The man carrying the staff of a high priest and the ankh symbol of a pharaoh stood at the entrance to the temple, watching the shaft of light from the setting sun rise up the body of the statue that loomed out of the far wall. Ahead in the gloom the others stood aside to let him pass forward, sprinkling incense and mouthing incantations as they did so. They were all present, the priests of this cult and also the priests of the god Amun from Thebes: those who had grown fat on the wealth that was rightfully his, and had doubted his allegiance to the gods. They had come here, a thousand miles to the south of the pyramids, to the edge of the known world, believing that he had chosen this place to prostrate himself before them, to recant his heresy and purify himself before the gods, to arise once again with the trappings of priesthood that had weighed down his father and generations of pharaohs before that. He passed them now, men with shaven heads and pious expressions who wore the gold-hemmed robes and upturned sandals that showed wealth, and he felt nothing but contempt. Soon they would know the truth.
Published by Headline on 26th September 2013
Akhenaten the Sun-Pharaoh presides over Egypt…until the day he casts off his crown and mysteriously disappears into the desert, his legacy seemingly swallowed up by the sands beneath the Great Pyramids of Giza.
A British soldier serving in the Sudan stumbles upon a submerged temple containing drawings of a terrifying god fed by human sacrifice.

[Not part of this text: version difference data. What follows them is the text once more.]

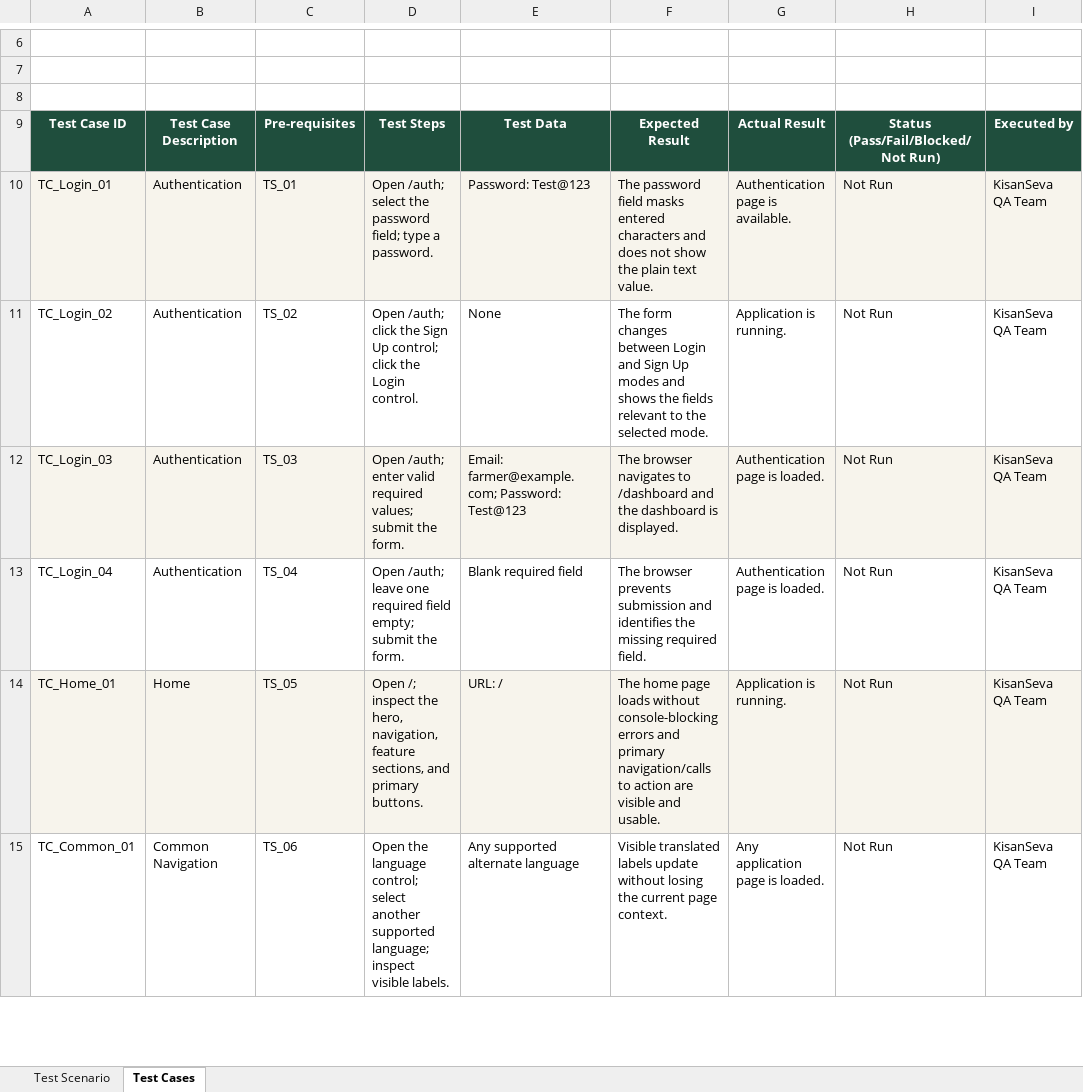
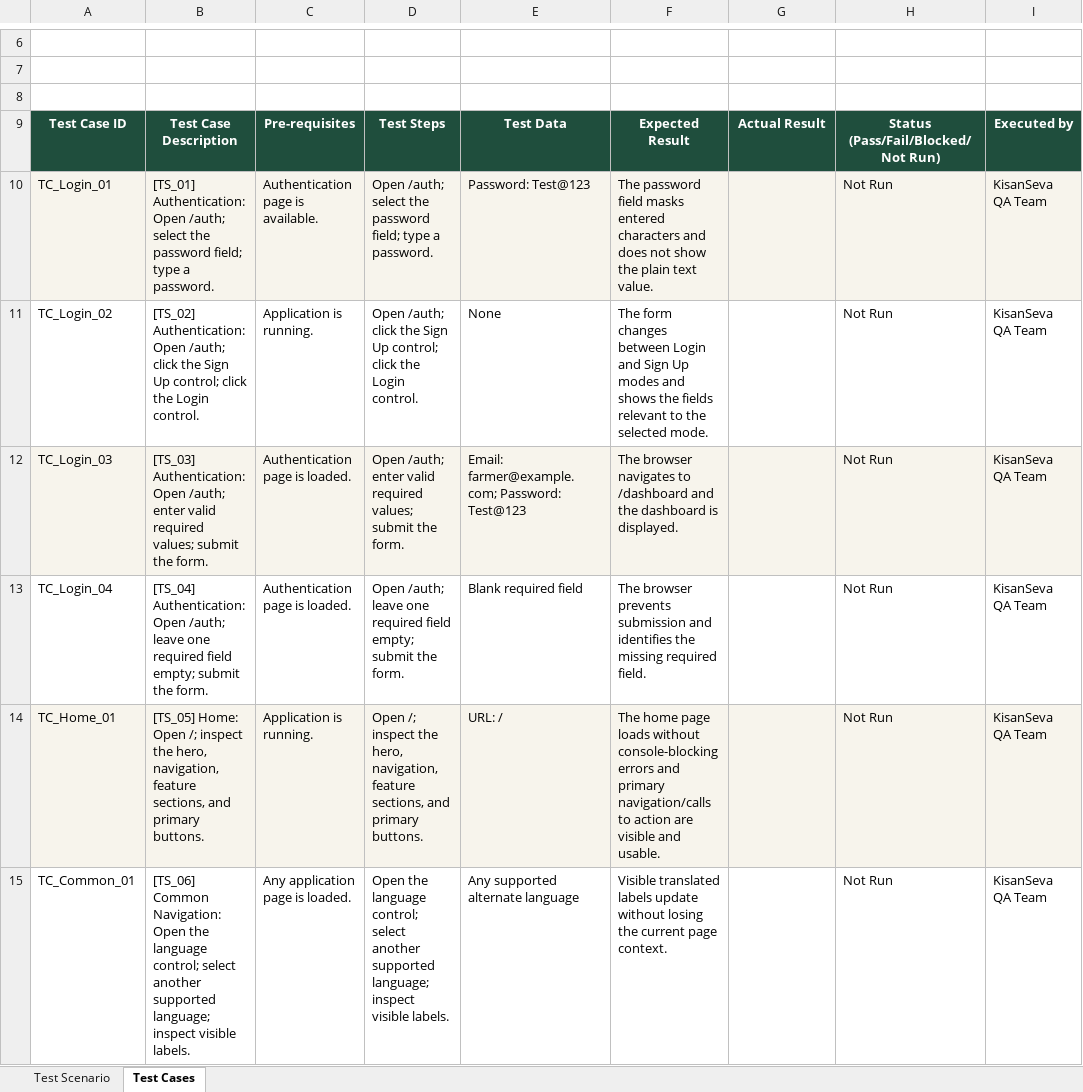
Before and after one commit to Aashka330/KisanSeva-, an Excel workbook: Test Scenario and Test Case document.xlsx, sheet Test Cases, drawn as a sheet; only a part is shown, gaps mark what is left out; values as stored, in another font and other column widths than the file's, no borders; the diff covers the shown part only; the diff names each change by its address in the sheet, - before the commit and + after, or states it on an @@ line.

```diff
--- a/Test Scenario and Test Case document.xlsx (sheet Test Cases)
+++ b/Test Scenario and Test Case document.xlsx (sheet Test Cases)
-B10: Authentication
+B10: [TS_01] Authentication: Open /auth; select the password field; type a password.
-C10: TS_01
+C10: Authentication page is available.
-G10: Authentication page is available.
+G10: (empty)
-B11: Authentication
+B11: [TS_02] Authentication: Open /auth; click the Sign Up control; click the Login control.
-C11: TS_02
+C11: Application is running.
-G11: Application is running.
+G11: (empty)
-B12: Authentication
+B12: [TS_03] Authentication: Open /auth; enter valid required values; submit the form.
-C12: TS_03
+C12: Authentication page is loaded.
-G12:G13: Authentication page is loaded.
+G12:G13: (empty)
-B13: Authentication
+B13: [TS_04] Authentication: Open /auth; leave one required field empty; submit the form.
-C13: TS_04
+C13: Authentication page is loaded.
-B14: Home
+B14: [TS_05] Home: Open /; inspect the hero, navigation, feature sections, and primary buttons.
-C14: TS_05
+C14: Application is running.
-G14: Application is running.
+G14: (empty)
-B15: Common Navigation
+B15: [TS_06] Common Navigation: Open the language control; select another supported language; inspect visible labels.
-C15: TS_06
+C15: Any application page is loaded.
-G15: Any application page is loaded.
+G15: (empty)
```
Also changed, not shown: 78 edited cells elsewhere in this sheet, 32 other files.
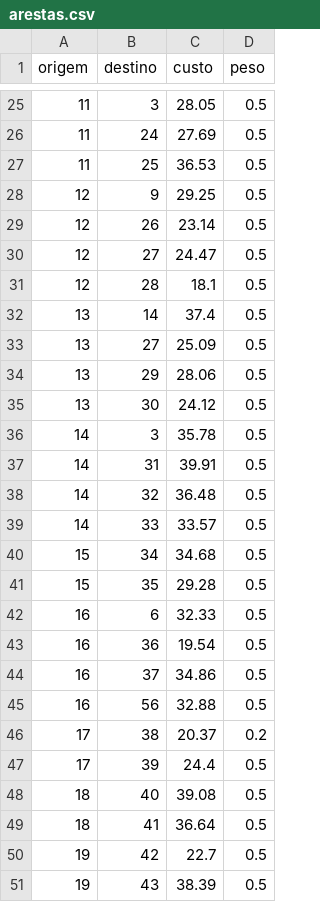
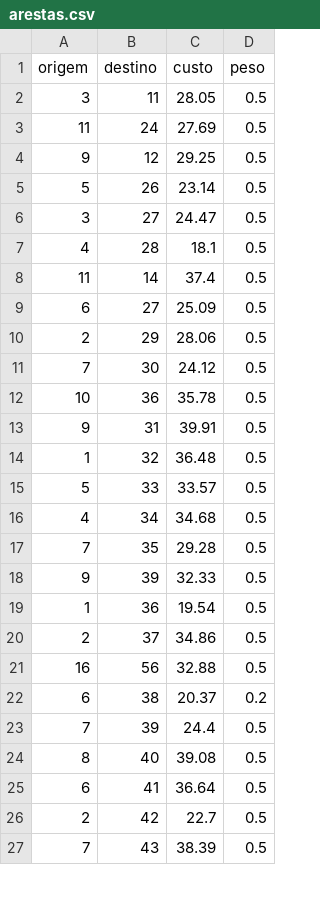
Before and after one commit to alexcsouza/po-202602-sem2, a CSV file: data/arestas.csv, drawn as a sheet; only a part is shown, gaps mark what is left out; the diff covers the shown part only.

```diff
--- a/data/arestas.csv
+++ b/data/arestas.csv
@@ -25,27 +2,26 @@ origem,destino,custo,peso
-11,3,28.05,0.5
+3,11,28.05,0.5
 11,24,27.69,0.5
-11,25,36.53,0.5
-12,9,29.25,0.5
-12,26,23.14,0.5
-12,27,24.47,0.5
-12,28,18.1,0.5
-13,14,37.4,0.5
-13,27,25.09,0.5
-13,29,28.06,0.5
-13,30,24.12,0.5
-14,3,35.78,0.5
-14,31,39.91,0.5
-14,32,36.48,0.5
-14,33,33.57,0.5
-15,34,34.68,0.5
-15,35,29.28,0.5
-16,6,32.33,0.5
-16,36,19.54,0.5
-16,37,34.86,0.5
+9,12,29.25,0.5
+5,26,23.14,0.5
+3,27,24.47,0.5
+4,28,18.1,0.5
+11,14,37.4,0.5
+6,27,25.09,0.5
+2,29,28.06,0.5
+7,30,24.12,0.5
+10,36,35.78,0.5
+9,31,39.91,0.5
+1,32,36.48,0.5
+5,33,33.57,0.5
+4,34,34.68,0.5
+7,35,29.28,0.5
+9,39,32.33,0.5
+1,36,19.54,0.5
+2,37,34.86,0.5
 16,56,32.88,0.5
-17,38,20.37,0.2
-17,39,24.4,0.5
-18,40,39.08,0.5
-18,41,36.64,0.5
-19,42,22.7,0.5
-19,43,38.39,0.5
+6,38,20.37,0.2
+7,39,24.4,0.5
+8,40,39.08,0.5
+6,41,36.64,0.5
+2,42,22.7,0.5
+7,43,38.39,0.5
```
Also changed, not shown: 23 removed rows and 49 edited cells elsewhere in this file, 13 other files.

The soldier is on a mission to reach General Gordon before Khartoum falls. But he hides a secret of his own.
Jack Howard and his team are excavating an incredible underwater site, but dark forces watch to see what they will find. Diving into the Nile, they enter a world three thousand years backing history, inhabited by a people who have sworn to guard the greatest secret of all time…
David Gibbins has written seven bestselling novels, and Pharaoh is his eighth. I love an adventure story, and anything about Egypt, so it seemed that this book would be a win-win choice. Having not read any of his previous novels, I didn’t know that the main character, Jack Howard, is an archaeological diver, which was an interesting premise. I don’t know anything about diving so I initially wondered if this book would suit me. The detail that Gibbins goes into is not so technical to be boring, but explanatory enough that I was immediately interested and could also imagine what it would have been like under the Nile exploring for treasure.
Pharaoh is split into three distinct parts, ancient Egypt, wartime in 1884 and the present day. The section on ancient Egypt immediately captivated me and I avidly turned the pages immersing myself in the reign of Akhenaten. Now, I’m not a great fan of wartime novels, but have to say that the parts where this was the primary focus were as captivating as the others and I soon found myself reading on to find out what the ending would be once the book concluded in the present day. Gibbins is sure to have found himself with another bestseller amongst his fans, and I’ll definitely be reading more of his previous work after this.